[Version difference data]
= Beginning of Section =

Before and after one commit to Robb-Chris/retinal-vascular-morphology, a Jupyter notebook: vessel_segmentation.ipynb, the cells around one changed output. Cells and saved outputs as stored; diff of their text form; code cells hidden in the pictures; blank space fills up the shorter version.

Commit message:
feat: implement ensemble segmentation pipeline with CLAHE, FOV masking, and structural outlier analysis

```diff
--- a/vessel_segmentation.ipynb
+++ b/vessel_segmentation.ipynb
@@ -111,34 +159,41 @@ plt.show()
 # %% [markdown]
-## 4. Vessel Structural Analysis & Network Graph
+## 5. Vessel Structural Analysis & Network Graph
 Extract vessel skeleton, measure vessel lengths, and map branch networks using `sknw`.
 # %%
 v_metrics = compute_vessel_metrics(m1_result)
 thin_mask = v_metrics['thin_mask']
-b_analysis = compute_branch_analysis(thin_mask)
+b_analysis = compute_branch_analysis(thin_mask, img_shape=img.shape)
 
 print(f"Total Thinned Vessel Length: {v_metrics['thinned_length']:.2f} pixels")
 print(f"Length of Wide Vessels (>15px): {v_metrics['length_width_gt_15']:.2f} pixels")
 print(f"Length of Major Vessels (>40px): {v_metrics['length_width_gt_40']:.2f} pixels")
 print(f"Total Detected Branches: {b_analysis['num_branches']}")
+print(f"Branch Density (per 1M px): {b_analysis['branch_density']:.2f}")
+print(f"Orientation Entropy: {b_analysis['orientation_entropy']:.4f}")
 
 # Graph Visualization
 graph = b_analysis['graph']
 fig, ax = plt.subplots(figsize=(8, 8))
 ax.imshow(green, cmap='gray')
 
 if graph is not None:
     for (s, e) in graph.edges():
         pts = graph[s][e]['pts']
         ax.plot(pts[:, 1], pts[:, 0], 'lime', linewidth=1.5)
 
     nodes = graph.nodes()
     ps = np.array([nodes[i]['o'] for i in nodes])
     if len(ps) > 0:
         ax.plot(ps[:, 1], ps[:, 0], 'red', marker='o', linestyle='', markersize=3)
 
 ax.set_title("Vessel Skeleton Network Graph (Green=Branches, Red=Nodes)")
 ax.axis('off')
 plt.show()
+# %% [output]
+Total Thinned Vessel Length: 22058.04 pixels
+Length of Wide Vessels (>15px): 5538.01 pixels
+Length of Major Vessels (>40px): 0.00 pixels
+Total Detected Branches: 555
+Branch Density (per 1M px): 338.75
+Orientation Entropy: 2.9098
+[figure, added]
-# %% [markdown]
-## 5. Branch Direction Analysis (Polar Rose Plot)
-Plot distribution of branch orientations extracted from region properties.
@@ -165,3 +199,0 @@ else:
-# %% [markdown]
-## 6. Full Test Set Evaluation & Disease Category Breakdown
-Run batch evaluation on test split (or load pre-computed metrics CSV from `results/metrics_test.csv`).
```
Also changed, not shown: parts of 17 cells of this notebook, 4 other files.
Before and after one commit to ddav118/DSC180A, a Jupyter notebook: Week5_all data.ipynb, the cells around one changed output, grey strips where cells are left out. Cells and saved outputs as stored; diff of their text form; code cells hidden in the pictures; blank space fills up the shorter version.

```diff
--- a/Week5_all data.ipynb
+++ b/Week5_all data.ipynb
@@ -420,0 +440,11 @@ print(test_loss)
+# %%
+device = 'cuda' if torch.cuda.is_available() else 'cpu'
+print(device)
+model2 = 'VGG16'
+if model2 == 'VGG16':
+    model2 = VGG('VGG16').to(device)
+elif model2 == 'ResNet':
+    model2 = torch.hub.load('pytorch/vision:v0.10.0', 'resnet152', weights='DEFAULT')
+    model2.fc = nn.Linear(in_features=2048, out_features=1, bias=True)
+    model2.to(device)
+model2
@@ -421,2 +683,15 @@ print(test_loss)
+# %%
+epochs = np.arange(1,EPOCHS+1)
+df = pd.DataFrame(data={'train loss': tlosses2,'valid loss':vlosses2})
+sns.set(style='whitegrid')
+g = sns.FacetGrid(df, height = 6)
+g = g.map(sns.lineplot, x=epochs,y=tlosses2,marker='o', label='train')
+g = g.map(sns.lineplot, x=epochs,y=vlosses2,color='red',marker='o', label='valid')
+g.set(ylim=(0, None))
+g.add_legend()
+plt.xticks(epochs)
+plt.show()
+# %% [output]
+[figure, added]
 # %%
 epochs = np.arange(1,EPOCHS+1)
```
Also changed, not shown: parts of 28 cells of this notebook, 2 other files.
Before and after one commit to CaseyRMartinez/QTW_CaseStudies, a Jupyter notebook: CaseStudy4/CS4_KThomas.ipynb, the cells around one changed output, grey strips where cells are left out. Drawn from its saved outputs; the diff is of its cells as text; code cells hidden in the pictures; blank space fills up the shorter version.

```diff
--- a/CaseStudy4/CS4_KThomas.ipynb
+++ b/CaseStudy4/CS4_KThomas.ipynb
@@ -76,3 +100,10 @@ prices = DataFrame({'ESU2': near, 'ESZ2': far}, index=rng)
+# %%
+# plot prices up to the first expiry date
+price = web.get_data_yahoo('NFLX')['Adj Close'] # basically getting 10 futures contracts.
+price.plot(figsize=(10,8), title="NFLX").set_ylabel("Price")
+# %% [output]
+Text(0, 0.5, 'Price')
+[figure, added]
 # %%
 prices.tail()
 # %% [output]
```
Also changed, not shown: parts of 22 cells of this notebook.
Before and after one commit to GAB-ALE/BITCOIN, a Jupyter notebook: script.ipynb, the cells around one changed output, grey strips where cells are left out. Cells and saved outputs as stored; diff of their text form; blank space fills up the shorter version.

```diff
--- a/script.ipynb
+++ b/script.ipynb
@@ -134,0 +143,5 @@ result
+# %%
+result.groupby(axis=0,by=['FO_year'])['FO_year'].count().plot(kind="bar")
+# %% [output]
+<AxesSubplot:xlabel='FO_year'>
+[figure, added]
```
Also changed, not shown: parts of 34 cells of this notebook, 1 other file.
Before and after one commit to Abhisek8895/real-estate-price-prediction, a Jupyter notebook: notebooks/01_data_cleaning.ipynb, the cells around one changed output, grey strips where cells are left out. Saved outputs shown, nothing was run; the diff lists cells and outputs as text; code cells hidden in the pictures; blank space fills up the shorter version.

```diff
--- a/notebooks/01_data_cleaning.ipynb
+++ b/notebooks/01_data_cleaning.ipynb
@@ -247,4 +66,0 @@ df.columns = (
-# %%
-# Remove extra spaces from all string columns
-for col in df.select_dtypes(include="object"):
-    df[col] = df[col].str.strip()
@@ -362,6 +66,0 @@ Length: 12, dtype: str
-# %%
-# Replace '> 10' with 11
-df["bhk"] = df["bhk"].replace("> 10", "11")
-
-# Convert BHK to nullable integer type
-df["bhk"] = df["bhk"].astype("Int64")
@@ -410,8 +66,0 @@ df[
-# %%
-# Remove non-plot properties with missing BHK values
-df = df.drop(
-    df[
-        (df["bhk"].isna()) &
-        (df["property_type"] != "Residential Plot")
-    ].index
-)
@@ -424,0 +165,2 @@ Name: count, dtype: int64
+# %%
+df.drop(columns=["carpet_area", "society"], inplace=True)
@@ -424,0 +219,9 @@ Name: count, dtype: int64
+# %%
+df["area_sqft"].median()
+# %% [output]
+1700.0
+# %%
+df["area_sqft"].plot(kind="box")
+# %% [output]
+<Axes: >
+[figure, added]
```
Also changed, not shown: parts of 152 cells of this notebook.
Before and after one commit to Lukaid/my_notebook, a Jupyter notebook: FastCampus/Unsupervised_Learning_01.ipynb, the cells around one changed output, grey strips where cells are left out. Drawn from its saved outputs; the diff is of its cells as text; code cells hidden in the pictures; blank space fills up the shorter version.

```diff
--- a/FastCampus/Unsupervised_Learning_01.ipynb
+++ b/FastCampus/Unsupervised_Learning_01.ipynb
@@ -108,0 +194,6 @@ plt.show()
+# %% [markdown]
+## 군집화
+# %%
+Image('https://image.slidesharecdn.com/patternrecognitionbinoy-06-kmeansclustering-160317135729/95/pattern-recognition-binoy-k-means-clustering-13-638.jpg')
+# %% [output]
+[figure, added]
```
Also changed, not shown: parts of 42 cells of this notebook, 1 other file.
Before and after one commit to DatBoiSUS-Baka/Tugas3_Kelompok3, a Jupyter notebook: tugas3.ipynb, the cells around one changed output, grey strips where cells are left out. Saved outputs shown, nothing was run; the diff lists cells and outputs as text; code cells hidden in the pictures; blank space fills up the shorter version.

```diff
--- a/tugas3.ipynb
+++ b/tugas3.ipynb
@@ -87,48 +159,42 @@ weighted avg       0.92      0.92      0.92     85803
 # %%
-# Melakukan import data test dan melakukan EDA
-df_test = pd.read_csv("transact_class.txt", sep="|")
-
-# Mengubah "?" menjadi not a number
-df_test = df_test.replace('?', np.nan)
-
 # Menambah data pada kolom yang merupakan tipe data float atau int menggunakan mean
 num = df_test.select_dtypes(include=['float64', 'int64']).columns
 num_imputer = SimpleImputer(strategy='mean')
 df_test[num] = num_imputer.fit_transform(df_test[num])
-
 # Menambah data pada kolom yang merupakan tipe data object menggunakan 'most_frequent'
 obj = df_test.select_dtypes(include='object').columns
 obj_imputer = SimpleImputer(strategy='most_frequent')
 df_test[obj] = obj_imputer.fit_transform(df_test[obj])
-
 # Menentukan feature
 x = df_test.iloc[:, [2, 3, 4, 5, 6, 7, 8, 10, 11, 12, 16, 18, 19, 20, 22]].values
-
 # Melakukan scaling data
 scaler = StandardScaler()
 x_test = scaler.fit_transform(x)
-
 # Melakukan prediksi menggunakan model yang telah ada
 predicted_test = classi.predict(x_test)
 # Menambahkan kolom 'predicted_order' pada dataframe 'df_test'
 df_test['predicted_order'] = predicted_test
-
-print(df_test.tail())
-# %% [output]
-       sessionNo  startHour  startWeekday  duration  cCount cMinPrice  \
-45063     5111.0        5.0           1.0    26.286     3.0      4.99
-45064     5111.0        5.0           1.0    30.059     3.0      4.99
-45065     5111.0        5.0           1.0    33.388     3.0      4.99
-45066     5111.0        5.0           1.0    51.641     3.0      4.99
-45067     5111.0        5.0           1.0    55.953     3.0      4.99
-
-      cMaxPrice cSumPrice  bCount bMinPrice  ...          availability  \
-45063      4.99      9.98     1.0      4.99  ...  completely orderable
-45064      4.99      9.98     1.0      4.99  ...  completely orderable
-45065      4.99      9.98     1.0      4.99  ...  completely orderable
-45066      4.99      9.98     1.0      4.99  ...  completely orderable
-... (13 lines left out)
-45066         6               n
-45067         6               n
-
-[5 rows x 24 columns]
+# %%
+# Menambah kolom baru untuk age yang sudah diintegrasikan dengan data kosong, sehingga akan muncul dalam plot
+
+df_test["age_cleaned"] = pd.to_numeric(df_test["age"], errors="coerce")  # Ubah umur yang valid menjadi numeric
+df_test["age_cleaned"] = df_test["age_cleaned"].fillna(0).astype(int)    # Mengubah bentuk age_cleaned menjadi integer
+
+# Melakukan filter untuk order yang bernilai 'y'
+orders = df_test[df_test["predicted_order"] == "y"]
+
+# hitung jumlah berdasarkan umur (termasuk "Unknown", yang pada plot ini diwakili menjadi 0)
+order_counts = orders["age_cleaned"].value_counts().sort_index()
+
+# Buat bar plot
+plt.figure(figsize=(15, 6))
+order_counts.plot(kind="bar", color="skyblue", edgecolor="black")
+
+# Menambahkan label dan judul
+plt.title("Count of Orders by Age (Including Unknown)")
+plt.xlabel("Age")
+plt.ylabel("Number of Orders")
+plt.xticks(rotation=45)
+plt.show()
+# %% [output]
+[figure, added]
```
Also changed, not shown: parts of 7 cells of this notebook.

= End of Section =

▶ _WORK ITEM_: Could you state how many lines of the entries contain the word "print"? Only the number is wanted.

▶ _ANSWER TO THIS EXERCISE_: 10